In addition, one of our ER physicians, Dr. Aaron Billin, is working with Park County, serving as the Park County health officer. He has been instrumental in disseminating information to our local businesses and community members, and has been working with both hospitals, providing recommendations.


How is PVHC managing the global medical supply shortage?

Our administrative leadership is daily monitoring supply and is actively working to conserve and procure valuable personal protective equipment such as gowns and masks as we struggle alongside hospitals all over the nation to get supplies. (Please do not take masks and gloves from our hospital.)

Globally, we know ventilators and PPE are in short supply.


Is there any hope? Where is all of this going …?

As we continue to watch this unfold, we offer some rays of hope.  

Nationwide, there are already many grassroots groups constructing masks and face shields for medical personnel on the front lines. Automakers and vacuum companies are working to manufacture more ventilators, field hospitals are being constructed to handle additional capacity (in Seattle), and groups of scientists and doctors are working toward developing antidotes and vaccines.

In regard to a possible antidote or medical treatment, we are seeing several promising drugs. Our colleagues in Seattle are trialing an antimalarial medication, hydroxychloroquine, on patients with severe symptoms — and they are seeing good preliminary results.

Their findings echo some of the positive data coming from China and South Korea. There are definite risks with this medication, and we currently have a national supply shortage with the medication.

It seems there are some foreign companies who may be willing to help supply doses for us in the near future. There are also several other antiviral therapies showing promise.

In regard to a vaccine, this will likely take time to go through FDA approval and is unrealistic as a treatment for the very near future.  

Nationally, we are working quickly to improve hospital capacity and generate more reliable supply chains to provide ventilators, personal protective equipment, and medications.

 Though there is promise, at this point we are relying on mitigating damage by staying home. Our healthcare system needs us all to work together to prevent the spread of COVID-19. We are buying time for treatments to be developed, hospitals to be equipped, and capacity expanded. 


One last thing…

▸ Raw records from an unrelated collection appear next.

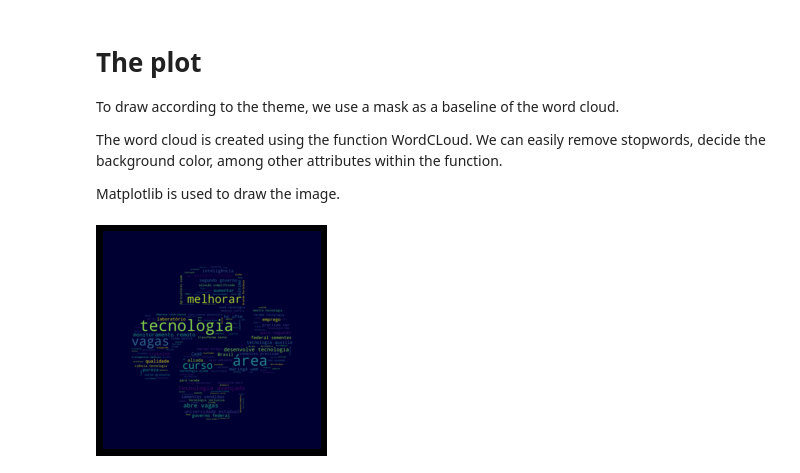
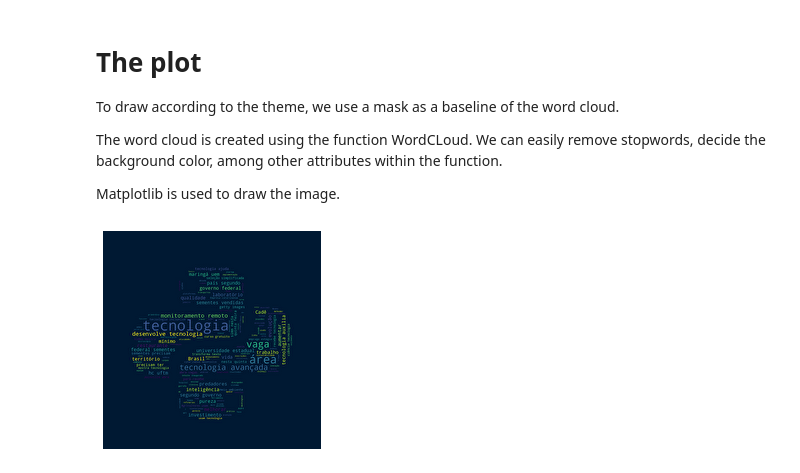
Before and after one commit to rogeriopedroso/tecnologia_webscraping, a Jupyter notebook: webScraping-wordCloud.ipynb, the cells around one changed output. Drawn from its saved outputs; the diff is of its cells as text; code cells hidden in the pictures.

```diff
--- a/webScraping-wordCloud.ipynb
+++ b/webScraping-wordCloud.ipynb
@@ -111,7 +111,7 @@ import nltk
 
 # nltk.download('stopwords')
 
-stopwords = nltk.corpus.stopwords.words('portuguese') + ['cop']
+stopwords = nltk.corpus.stopwords.words('portuguese') + ['tec']
 comment_words = ''
 
 tokens = texto.split()
@@ -129,24 +129,24 @@ The word cloud is created using the function WordCLoud. We can easily remove sto
 Matplotlib is used to draw the image.
 # %%
 import matplotlib.pyplot as plt
+import matplotlib.colors as mcolor
 import numpy as np
 from PIL import Image
-#from PIL import Imagenltk.download('stopwords')
 from wordcloud import WordCloud
 
 mask = np.array(Image.open('./PythonMask2.png'))
 
 wordcloud = WordCloud(mask = mask, margin = 10,
-                background_color ='rgb(0, 0, 51)',
+                background_color ='rgb(0, 25, 51)',
                 stopwords = stopwords,
                 min_font_size = 10).generate(comment_words)
 
 
 default_colors = wordcloud.to_array()
 plt.figure()
-plt.imshow(default_colors, interpolation="bilinear")
+plt.imshow(default_colors, interpolation='sinc')
 wordcloud.to_file("wordcloud2.png")
 plt.axis("off")
 plt.show()
 # %% [output]
-[figure, old version]
+[figure, new version]
```
Also changed, not shown: parts of 2 cells of this notebook, 2 other files.
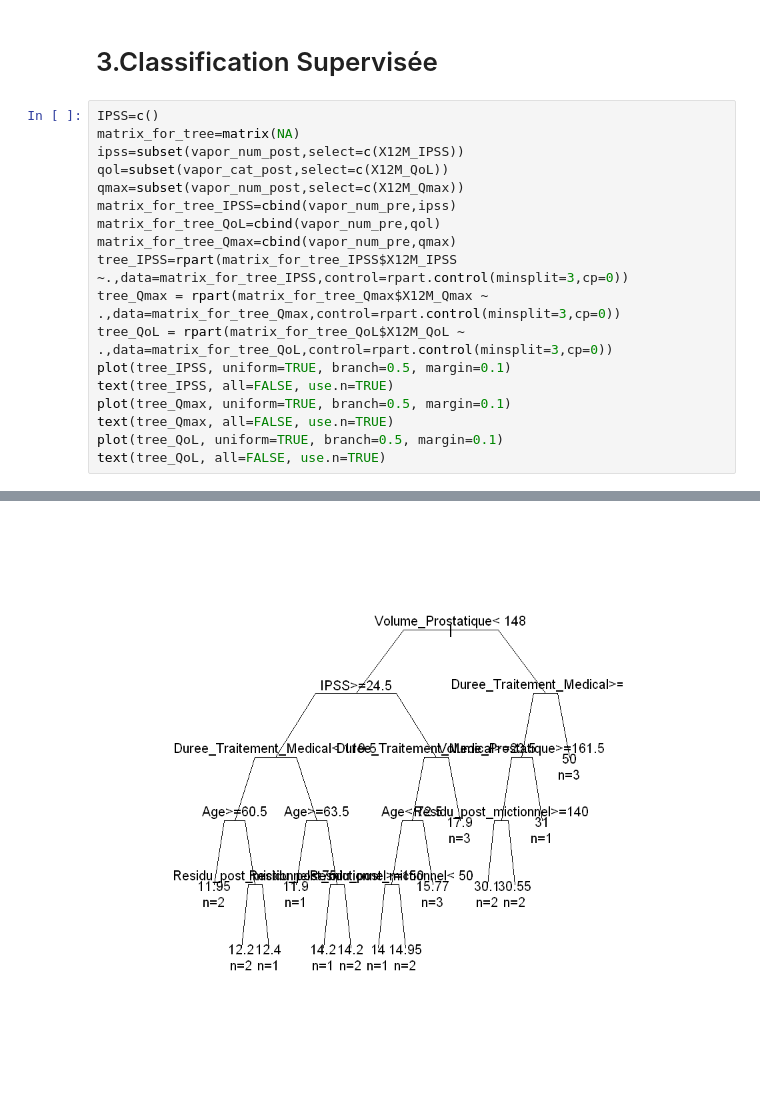
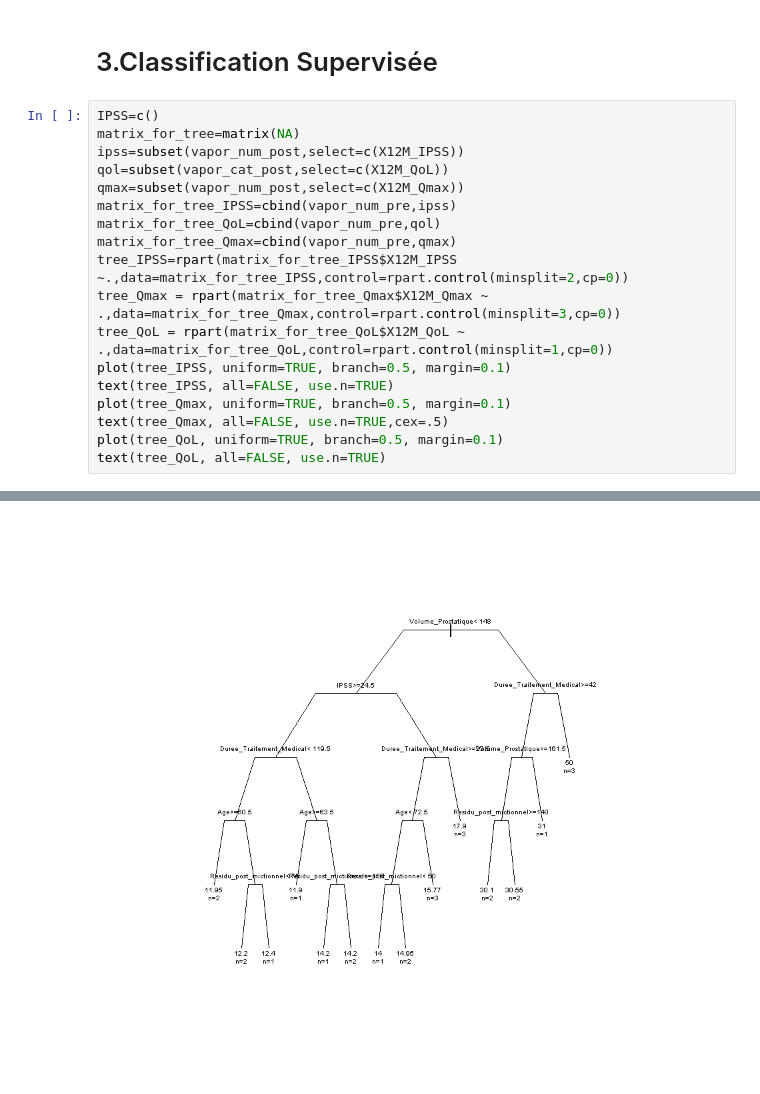
Before and after one commit to BigFab/TP_Adenome, a Jupyter notebook: vapor.ipynb, the cells around one changed output, grey strips where cells are left out. Saved outputs shown, nothing was run; the diff lists cells and outputs as text.

```diff
--- a/vapor.ipynb
+++ b/vapor.ipynb
@@ -626,22 +705,22 @@ ERROR: Error in plot.window(...): valeur 'xlim' incorrecte
 # %%
 IPSS=c()
 matrix_for_tree=matrix(NA)
 ipss=subset(vapor_num_post,select=c(X12M_IPSS))
 qol=subset(vapor_cat_post,select=c(X12M_QoL))
 qmax=subset(vapor_num_post,select=c(X12M_Qmax))
 matrix_for_tree_IPSS=cbind(vapor_num_pre,ipss)
 matrix_for_tree_QoL=cbind(vapor_num_pre,qol)
 matrix_for_tree_Qmax=cbind(vapor_num_pre,qmax)
-tree_IPSS=rpart(matrix_for_tree_IPSS$X12M_IPSS ~.,data=matrix_for_tree_IPSS,control=rpart.control(minsplit=3,cp=0))
+tree_IPSS=rpart(matrix_for_tree_IPSS$X12M_IPSS ~.,data=matrix_for_tree_IPSS,control=rpart.control(minsplit=2,cp=0))
 tree_Qmax = rpart(matrix_for_tree_Qmax$X12M_Qmax ~ .,data=matrix_for_tree_Qmax,control=rpart.control(minsplit=3,cp=0))
-tree_QoL = rpart(matrix_for_tree_QoL$X12M_QoL ~ .,data=matrix_for_tree_QoL,control=rpart.control(minsplit=3,cp=0))
+tree_QoL = rpart(matrix_for_tree_QoL$X12M_QoL ~ .,data=matrix_for_tree_QoL,control=rpart.control(minsplit=1,cp=0))
 plot(tree_IPSS, uniform=TRUE, branch=0.5, margin=0.1)
 text(tree_IPSS, all=FALSE, use.n=TRUE)
 plot(tree_Qmax, uniform=TRUE, branch=0.5, margin=0.1)
-text(tree_Qmax, all=FALSE, use.n=TRUE)
+text(tree_Qmax, all=FALSE, use.n=TRUE,cex=.5)
 plot(tree_QoL, uniform=TRUE, branch=0.5, margin=0.1)
 text(tree_QoL, all=FALSE, use.n=TRUE)
 # %% [output]
 [figure]
-[figure, old version]
+[figure, new version]
 [figure]
```
Also changed, not shown: parts of 8 cells of this notebook.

As physicians and healthcare leaders in our little community, we are thankful for all of you and humbled at the outpouring of love for our neighbors.

We hear of individuals offering to deliver groceries, businesses that have remodeled their services to provide take home meals, and organizations that have creative ways of networking individuals with childcare.

We are blessed to have so many generous and selfless people serving in healthcare, the police department and in public leadership.   We truly have so much to be thankful for.

Finally, we just want to thank all of you for your sacrifices and for staying home during this uncertain, scary time. Please do not give up! Stay home for the health of our neighbors!

If you have any questions or concerns, you can call and speak directly to a clinical team member at 307-754-1242.


(Dr. Sarah Durney is the medical director of the Powell Valley Healthcare Clinic, Dr. Jake Merrell is the PVHC chief of staff and Terry Odom is the CEO of PVHC.)

Guest column